» What you will do: Give every entry below again, exactly as written, and skip the images.

Data excerpts:
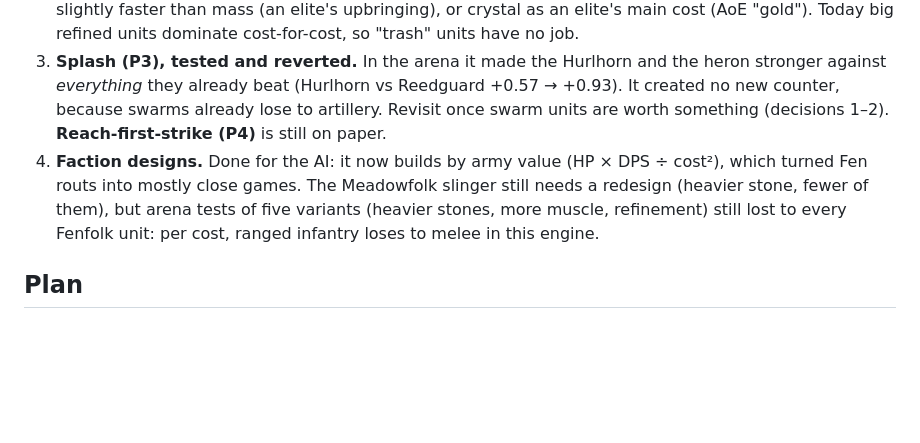
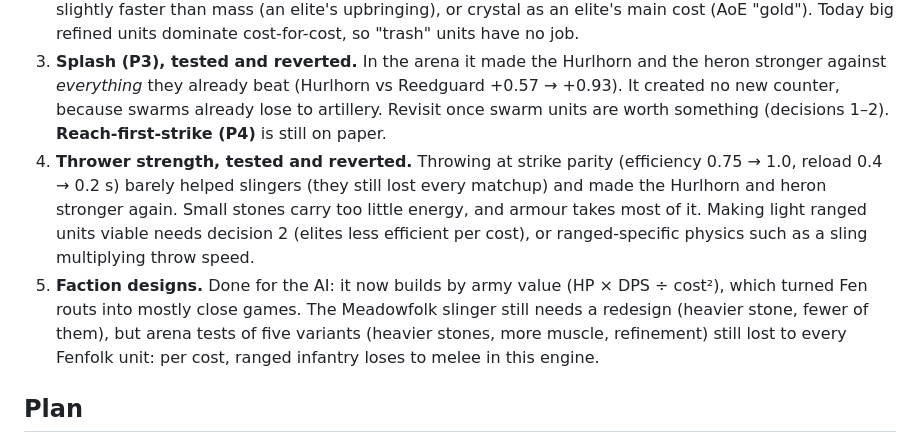
Before and after one commit to mcscope/Vibecraft, a Markdown page: GAMEPLAY.md, the part around the change. Drawn GitHub-style; blank space fills up the shorter version.

Commit message:
GAMEPLAY.md: thrower-strength experiment (reverted) and why
Co-Authored-By: Claude Opus 5.5 <noreply@anthropic.com>

```diff
--- a/GAMEPLAY.md
+++ b/GAMEPLAY.md
@@ -127,7 +127,8 @@ Their economy *is* an army. Every fenling is a 7-tile thrower, so 25 fenlings pu
    - let a faction choose either a worker or a soldier body, and price dual-use bodies on both counts.
 2. **Should bigger and refined bodies be less efficient per cost?** For example, food cost growing slightly faster than mass (an elite's upbringing), or crystal as an elite's main cost (AoE "gold"). Today big refined units dominate cost-for-cost, so "trash" units have no job.
 3. **Splash (P3), tested and reverted.** In the arena it made the Hurlhorn and the heron stronger against *everything* they already beat (Hurlhorn vs Reedguard +0.57 → +0.93). It created no new counter, because swarms already lose to artillery. Revisit once swarm units are worth something (decisions 1–2). **Reach-first-strike (P4)** is still on paper.
-4. **Faction designs.** Done for the AI: it now builds by army value (HP × DPS ÷ cost²), which turned Fen routs into mostly close games. The Meadowfolk slinger still needs a redesign (heavier stone, fewer of them), but arena tests of five variants (heavier stones, more muscle, refinement) still lost to every Fenfolk unit: per cost, ranged infantry loses to melee in this engine.
+4. **Thrower strength, tested and reverted.** Throwing at strike parity (efficiency 0.75 → 1.0, reload 0.4 → 0.2 s) barely helped slingers (they still lost every matchup) and made the Hurlhorn and heron stronger again. Small stones carry too little energy, and armour takes most of it. Making light ranged units viable needs decision 2 (elites less efficient per cost), or ranged-specific physics such as a sling multiplying throw speed.
+5. **Faction designs.** Done for the AI: it now builds by army value (HP × DPS ÷ cost²), which turned Fen routs into mostly close games. The Meadowfolk slinger still needs a redesign (heavier stone, fewer of them), but arena tests of five variants (heavier stones, more muscle, refinement) still lost to every Fenfolk unit: per cost, ranged infantry loses to melee in this engine.
 
 ## Plan
 
```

» Response:
Before and after one commit to mcscope/Vibecraft, a Markdown page: GAMEPLAY.md, the part around the change. Drawn GitHub-style; blank space fills up the shorter version.

Commit message:
GAMEPLAY.md: thrower-strength experiment (reverted) and why
Co-Authored-By: Claude Opus 5.5 <noreply@anthropic.com>

```diff
--- a/GAMEPLAY.md
+++ b/GAMEPLAY.md
@@ -127,7 +127,8 @@ Their economy *is* an army. Every fenling is a 7-tile thrower, so 25 fenlings pu
    - let a faction choose either a worker or a soldier body, and price dual-use bodies on both counts.
 2. **Should bigger and refined bodies be less efficient per cost?** For example, food cost growing slightly faster than mass (an elite's upbringing), or crystal as an elite's main cost (AoE "gold"). Today big refined units dominate cost-for-cost, so "trash" units have no job.
 3. **Splash (P3), tested and reverted.** In the arena it made the Hurlhorn and the heron stronger against *everything* they already beat (Hurlhorn vs Reedguard +0.57 → +0.93). It created no new counter, because swarms already lose to artillery. Revisit once swarm units are worth something (decisions 1–2). **Reach-first-strike (P4)** is still on paper.
-4. **Faction designs.** Done for the AI: it now builds by army value (HP × DPS ÷ cost²), which turned Fen routs into mostly close games. The Meadowfolk slinger still needs a redesign (heavier stone, fewer of them), but arena tests of five variants (heavier stones, more muscle, refinement) still lost to every Fenfolk unit: per cost, ranged infantry loses to melee in this engine.
+4. **Thrower strength, tested and reverted.** Throwing at strike parity (efficiency 0.75 → 1.0, reload 0.4 → 0.2 s) barely helped slingers (they still lost every matchup) and made the Hurlhorn and heron stronger again. Small stones carry too little energy, and armour takes most of it. Making light ranged units viable needs decision 2 (elites less efficient per cost), or ranged-specific physics such as a sling multiplying throw speed.
+5. **Faction designs.** Done for the AI: it now builds by army value (HP × DPS ÷ cost²), which turned Fen routs into mostly close games. The Meadowfolk slinger still needs a redesign (heavier stone, fewer of them), but arena tests of five variants (heavier stones, more muscle, refinement) still lost to every Fenfolk unit: per cost, ranged infantry loses to melee in this engine.
 
 ## Plan
 
```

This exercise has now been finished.